═══ Dataset

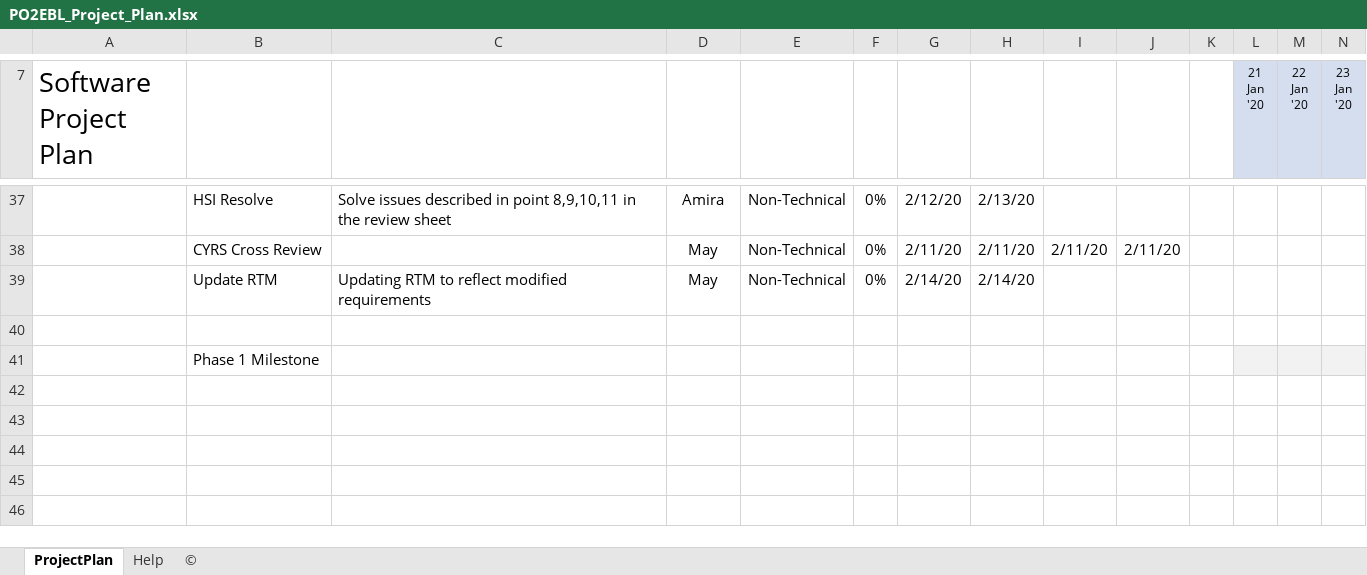
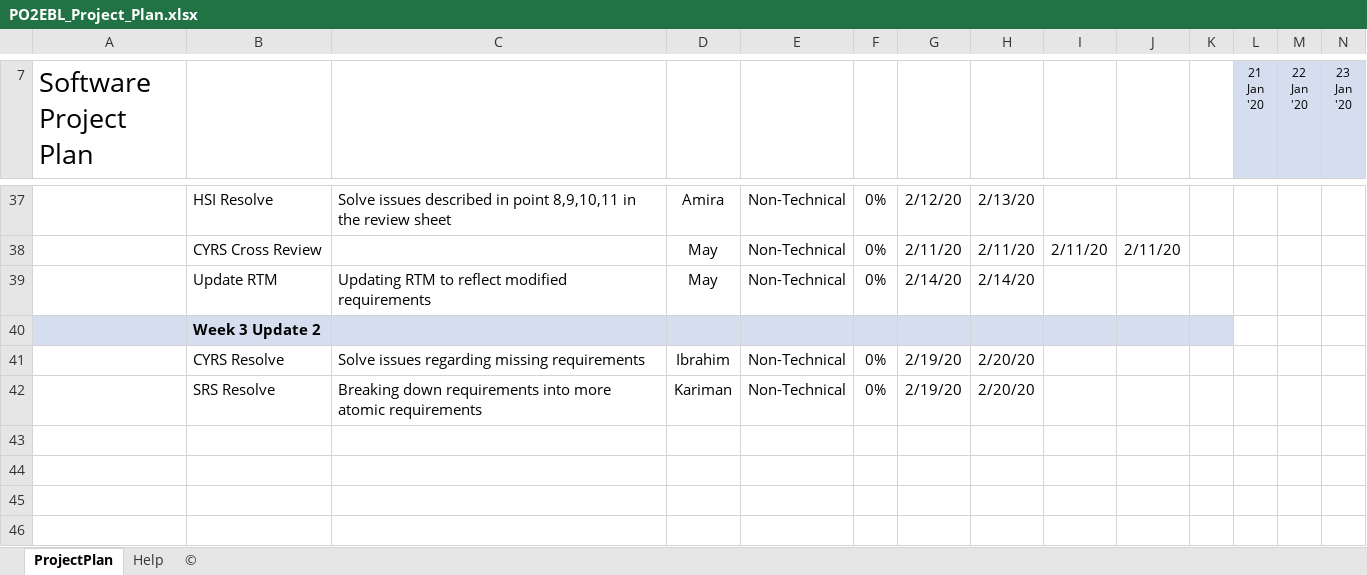
Before and after one commit to MayElfkiy/SOFTWARE_ENGINEERING_ELECTRIC_BLENDER, an Excel workbook: SW deliveries log/Project_Plan/PO2EBL_Project_Plan.xlsx, sheet ProjectPlan, drawn as a sheet; only a part is shown, gaps mark what is left out; values as stored, in another font and other column widths than the file's, no borders; charts and pictures and conditional formats not drawn; removed rows and columns are numbered as before the commit, all else as after; rows hold the shown columns only; the diff covers the shown part only; the diff names each change by its address in the sheet, - before the commit and + after, or states it on an @@ line.

Commit message:
Updating the project plan to reflect the points discussed in the last meeting with eng.Abdelrahman
Signed-off-by: May Alaa <mayelfkiy@gmail.com>

```diff
--- a/SW deliveries log/Project_Plan/PO2EBL_Project_Plan.xlsx (sheet ProjectPlan)
+++ b/SW deliveries log/Project_Plan/PO2EBL_Project_Plan.xlsx (sheet ProjectPlan)
-row 40: (empty)
-A40:K40 fill: none
+A40:K40 fill: #D4DEEF
-B40: Phase 1 Milestone
+B40: Week 3 Update 2
-B40 bold: off
+B40 bold: on
-L40:N40 fill: #F2F2F2
+L40:N40 fill: none
-row 41: (empty)
+row 41:  | CYRS Resolve | Solve issues regarding missing requirements | Ibrahim | Non-Technical | 0% | 2/19/20 | 2/20/20
+row 42:  | SRS Resolve | Breaking down requirements into more atomic requirements | Kariman | Non-Technical | 0% | 2/19/20 | 2/20/20
```
Also changed, not shown: cell formats elsewhere in this sheet, formulas that keep their value, charts or pictures.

══════

Repeat the data word for word. Images are not part of the copy.

Before and after one commit to MayElfkiy/SOFTWARE_ENGINEERING_ELECTRIC_BLENDER, an Excel workbook: SW deliveries log/Project_Plan/PO2EBL_Project_Plan.xlsx, sheet ProjectPlan, drawn as a sheet; only a part is shown, gaps mark what is left out; values as stored, in another font and other column widths than the file's, no borders; charts and pictures and conditional formats not drawn; removed rows and columns are numbered as before the commit, all else as after; rows hold the shown columns only; the diff covers the shown part only; the diff names each change by its address in the sheet, - before the commit and + after, or states it on an @@ line.

Commit message:
Updating the project plan to reflect the points discussed in the last meeting with eng.Abdelrahman
Signed-off-by: May Alaa <mayelfkiy@gmail.com>

```diff
--- a/SW deliveries log/Project_Plan/PO2EBL_Project_Plan.xlsx (sheet ProjectPlan)
+++ b/SW deliveries log/Project_Plan/PO2EBL_Project_Plan.xlsx (sheet ProjectPlan)
-row 40: (empty)
-A40:K40 fill: none
+A40:K40 fill: #D4DEEF
-B40: Phase 1 Milestone
+B40: Week 3 Update 2
-B40 bold: off
+B40 bold: on
-L40:N40 fill: #F2F2F2
+L40:N40 fill: none
-row 41: (empty)
+row 41:  | CYRS Resolve | Solve issues regarding missing requirements | Ibrahim | Non-Technical | 0% | 2/19/20 | 2/20/20
+row 42:  | SRS Resolve | Breaking down requirements into more atomic requirements | Kariman | Non-Technical | 0% | 2/19/20 | 2/20/20
```
Also changed, not shown: cell formats elsewhere in this sheet, formulas that keep their value, charts or pictures.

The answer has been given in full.